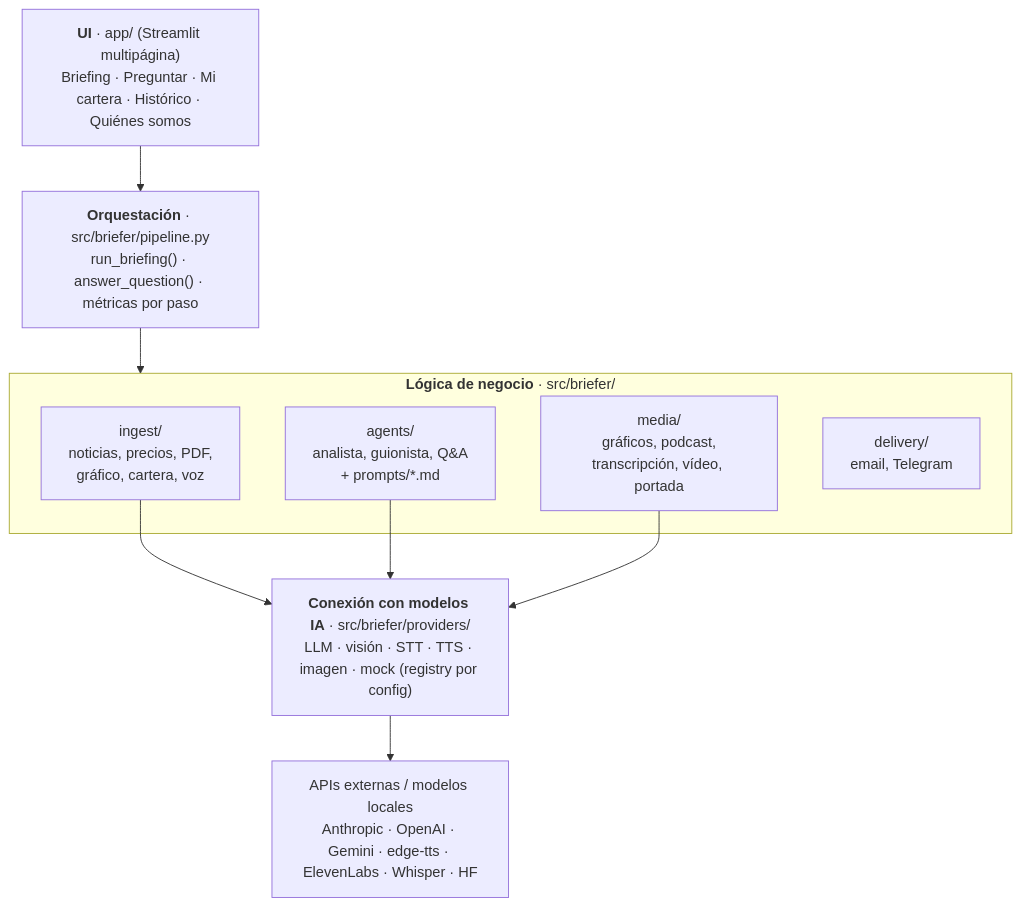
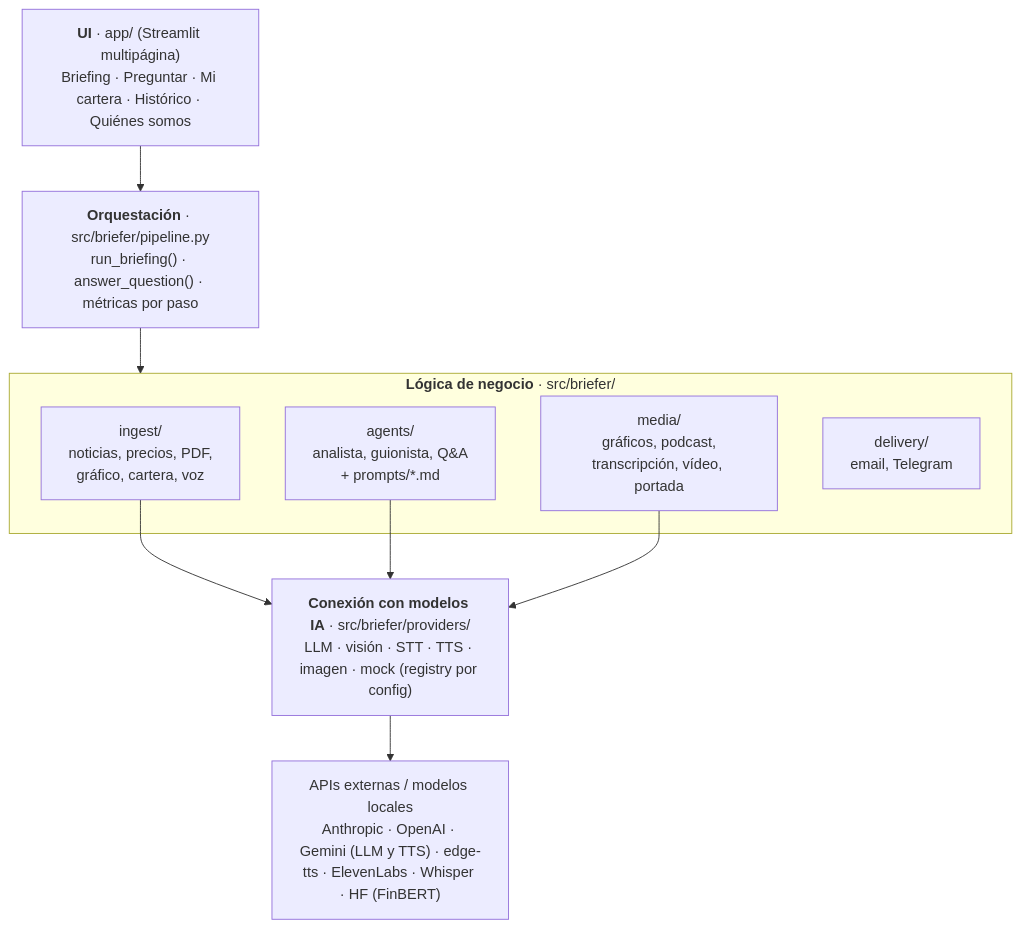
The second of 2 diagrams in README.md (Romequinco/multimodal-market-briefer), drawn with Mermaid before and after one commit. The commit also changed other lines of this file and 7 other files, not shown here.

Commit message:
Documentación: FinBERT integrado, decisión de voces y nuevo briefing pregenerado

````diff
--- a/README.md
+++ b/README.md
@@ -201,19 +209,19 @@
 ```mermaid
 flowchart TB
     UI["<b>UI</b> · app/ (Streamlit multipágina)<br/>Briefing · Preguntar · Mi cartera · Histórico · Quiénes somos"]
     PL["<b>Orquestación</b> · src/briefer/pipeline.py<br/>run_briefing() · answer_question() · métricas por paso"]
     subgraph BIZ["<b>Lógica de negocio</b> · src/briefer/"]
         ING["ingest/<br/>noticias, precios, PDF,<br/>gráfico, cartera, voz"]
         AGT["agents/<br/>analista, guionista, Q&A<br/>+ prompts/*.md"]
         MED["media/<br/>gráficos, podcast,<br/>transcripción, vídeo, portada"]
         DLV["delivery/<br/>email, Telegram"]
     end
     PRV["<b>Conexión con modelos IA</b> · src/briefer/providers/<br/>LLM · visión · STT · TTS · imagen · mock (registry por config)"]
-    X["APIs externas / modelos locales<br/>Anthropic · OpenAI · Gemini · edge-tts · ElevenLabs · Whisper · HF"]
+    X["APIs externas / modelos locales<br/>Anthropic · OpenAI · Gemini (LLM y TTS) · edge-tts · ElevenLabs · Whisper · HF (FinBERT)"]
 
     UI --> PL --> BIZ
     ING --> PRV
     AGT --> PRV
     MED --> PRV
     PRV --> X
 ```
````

______

Exercise objective
Please tally the lines of the material that contain the word "modelos", then give the total alone.

Solution below
3